┌──
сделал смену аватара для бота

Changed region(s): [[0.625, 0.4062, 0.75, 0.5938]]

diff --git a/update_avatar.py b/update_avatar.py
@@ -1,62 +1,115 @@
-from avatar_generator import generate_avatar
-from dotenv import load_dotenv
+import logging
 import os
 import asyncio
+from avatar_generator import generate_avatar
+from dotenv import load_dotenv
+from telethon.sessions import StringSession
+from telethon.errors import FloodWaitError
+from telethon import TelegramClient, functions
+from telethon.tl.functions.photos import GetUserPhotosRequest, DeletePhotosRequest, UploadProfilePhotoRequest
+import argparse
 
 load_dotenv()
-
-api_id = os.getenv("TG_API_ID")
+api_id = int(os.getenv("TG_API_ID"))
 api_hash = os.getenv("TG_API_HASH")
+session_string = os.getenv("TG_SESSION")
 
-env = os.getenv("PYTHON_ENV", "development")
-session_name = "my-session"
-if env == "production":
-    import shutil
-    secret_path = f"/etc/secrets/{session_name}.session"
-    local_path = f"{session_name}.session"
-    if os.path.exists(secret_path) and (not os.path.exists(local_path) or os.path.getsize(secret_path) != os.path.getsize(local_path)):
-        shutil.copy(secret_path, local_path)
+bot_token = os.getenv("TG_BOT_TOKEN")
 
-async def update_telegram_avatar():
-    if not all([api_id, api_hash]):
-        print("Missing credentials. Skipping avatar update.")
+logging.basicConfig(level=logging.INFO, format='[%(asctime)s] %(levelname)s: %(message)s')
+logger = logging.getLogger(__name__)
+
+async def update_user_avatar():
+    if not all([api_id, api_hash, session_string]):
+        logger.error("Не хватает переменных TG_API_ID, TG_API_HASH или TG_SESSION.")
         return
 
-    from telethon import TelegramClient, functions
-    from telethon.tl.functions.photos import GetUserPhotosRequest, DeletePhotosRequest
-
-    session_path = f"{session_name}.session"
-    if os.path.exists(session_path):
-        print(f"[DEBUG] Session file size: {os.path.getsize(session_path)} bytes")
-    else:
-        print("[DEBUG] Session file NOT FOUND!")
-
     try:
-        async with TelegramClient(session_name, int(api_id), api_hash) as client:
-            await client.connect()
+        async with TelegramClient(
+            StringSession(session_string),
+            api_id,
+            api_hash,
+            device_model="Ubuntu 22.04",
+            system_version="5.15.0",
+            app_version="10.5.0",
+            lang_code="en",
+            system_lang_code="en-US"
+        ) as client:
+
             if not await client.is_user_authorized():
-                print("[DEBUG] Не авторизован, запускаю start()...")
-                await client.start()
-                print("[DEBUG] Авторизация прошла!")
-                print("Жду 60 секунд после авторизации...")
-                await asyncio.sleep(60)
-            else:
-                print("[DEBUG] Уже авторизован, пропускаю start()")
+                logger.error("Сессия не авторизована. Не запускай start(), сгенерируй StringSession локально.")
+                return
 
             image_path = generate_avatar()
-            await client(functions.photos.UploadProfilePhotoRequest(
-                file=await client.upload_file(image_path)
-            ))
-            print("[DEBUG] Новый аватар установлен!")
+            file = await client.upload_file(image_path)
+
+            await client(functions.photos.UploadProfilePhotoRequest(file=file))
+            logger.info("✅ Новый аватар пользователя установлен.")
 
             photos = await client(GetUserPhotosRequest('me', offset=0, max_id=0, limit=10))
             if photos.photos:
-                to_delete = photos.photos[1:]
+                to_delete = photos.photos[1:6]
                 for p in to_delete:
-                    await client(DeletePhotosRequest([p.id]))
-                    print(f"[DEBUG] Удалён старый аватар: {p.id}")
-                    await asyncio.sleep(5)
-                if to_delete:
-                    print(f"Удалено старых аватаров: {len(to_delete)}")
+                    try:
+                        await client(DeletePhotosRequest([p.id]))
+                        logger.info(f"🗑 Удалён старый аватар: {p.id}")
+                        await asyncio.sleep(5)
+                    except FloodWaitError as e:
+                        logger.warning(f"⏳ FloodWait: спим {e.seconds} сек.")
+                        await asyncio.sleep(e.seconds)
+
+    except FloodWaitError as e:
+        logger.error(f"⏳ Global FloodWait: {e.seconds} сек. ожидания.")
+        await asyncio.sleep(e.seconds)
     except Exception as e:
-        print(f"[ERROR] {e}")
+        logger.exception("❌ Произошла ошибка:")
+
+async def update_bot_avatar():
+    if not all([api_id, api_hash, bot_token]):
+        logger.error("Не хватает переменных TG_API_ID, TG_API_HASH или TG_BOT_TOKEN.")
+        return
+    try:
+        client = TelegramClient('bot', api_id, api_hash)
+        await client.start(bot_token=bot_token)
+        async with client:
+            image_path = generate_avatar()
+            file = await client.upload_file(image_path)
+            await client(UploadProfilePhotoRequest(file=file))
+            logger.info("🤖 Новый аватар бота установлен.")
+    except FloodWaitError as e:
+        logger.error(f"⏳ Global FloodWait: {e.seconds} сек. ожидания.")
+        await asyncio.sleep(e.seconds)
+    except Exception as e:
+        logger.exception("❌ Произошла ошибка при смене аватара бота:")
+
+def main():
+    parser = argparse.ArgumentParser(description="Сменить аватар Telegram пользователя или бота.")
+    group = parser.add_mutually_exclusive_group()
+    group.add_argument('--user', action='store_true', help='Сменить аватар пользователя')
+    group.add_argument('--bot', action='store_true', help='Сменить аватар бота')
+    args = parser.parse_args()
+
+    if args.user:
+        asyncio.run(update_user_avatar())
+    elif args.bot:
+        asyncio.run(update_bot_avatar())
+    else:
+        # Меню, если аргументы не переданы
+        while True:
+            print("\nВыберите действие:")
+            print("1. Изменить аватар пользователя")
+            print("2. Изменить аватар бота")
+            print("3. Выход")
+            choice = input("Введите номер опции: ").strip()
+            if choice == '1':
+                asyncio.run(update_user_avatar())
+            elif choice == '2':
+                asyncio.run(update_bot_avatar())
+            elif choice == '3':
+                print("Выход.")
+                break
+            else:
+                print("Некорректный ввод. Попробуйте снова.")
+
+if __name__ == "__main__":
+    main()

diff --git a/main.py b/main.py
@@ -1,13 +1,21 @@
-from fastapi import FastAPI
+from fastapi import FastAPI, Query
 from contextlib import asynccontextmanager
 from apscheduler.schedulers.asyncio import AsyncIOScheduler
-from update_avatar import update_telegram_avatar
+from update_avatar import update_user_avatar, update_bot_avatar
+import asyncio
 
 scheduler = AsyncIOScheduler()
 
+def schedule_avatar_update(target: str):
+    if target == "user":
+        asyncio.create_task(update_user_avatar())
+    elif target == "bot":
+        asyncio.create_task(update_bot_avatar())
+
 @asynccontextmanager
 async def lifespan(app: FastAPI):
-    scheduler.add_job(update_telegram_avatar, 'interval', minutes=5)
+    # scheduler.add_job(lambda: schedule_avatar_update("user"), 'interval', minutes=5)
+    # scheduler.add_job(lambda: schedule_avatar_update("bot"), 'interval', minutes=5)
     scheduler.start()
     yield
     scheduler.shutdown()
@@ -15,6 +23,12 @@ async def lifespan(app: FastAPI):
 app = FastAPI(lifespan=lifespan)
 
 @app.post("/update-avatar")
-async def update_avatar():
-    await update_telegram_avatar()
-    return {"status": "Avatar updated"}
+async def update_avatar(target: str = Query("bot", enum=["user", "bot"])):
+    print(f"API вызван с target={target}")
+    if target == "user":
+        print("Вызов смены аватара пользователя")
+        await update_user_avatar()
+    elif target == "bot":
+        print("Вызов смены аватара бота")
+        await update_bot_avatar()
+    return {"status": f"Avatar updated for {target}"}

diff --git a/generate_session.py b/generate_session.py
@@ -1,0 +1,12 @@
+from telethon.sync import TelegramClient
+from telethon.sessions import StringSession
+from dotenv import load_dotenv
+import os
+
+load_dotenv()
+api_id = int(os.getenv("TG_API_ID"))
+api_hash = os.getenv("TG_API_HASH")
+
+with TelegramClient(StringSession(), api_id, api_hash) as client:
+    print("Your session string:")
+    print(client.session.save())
└──
YOUR INSTRUCTIONS: Above are records; repeat only the lines starting at the line with "group = parser.add_mutually_exclusive_group()" and ending at the line with "-from update_avatar import", exactly as they appear, both included.

EXPECTED ANSWER:
+    group = parser.add_mutually_exclusive_group()
+    group.add_argument('--user', action='store_true', help='Сменить аватар пользователя')
+    group.add_argument('--bot', action='store_true', help='Сменить аватар бота')
+    args = parser.parse_args()
+
+    if args.user:
+        asyncio.run(update_user_avatar())
+    elif args.bot:
+        asyncio.run(update_bot_avatar())
+    else:
+        # Меню, если аргументы не переданы
+        while True:
+            print("\nВыберите действие:")
+            print("1. Изменить аватар пользователя")
+            print("2. Изменить аватар бота")
+            print("3. Выход")
+            choice = input("Введите номер опции: ").strip()
+            if choice == '1':
+                asyncio.run(update_user_avatar())
+            elif choice == '2':
+                asyncio.run(update_bot_avatar())
+            elif choice == '3':
+                print("Выход.")
+                break
+            else:
+                print("Некорректный ввод. Попробуйте снова.")
+
+if __name__ == "__main__":
+    main()

diff --git a/main.py b/main.py
@@ -1,13 +1,21 @@
-from fastapi import FastAPI
+from fastapi import FastAPI, Query
 from contextlib import asynccontextmanager
 from apscheduler.schedulers.asyncio import AsyncIOScheduler
-from update_avatar import update_telegram_avatar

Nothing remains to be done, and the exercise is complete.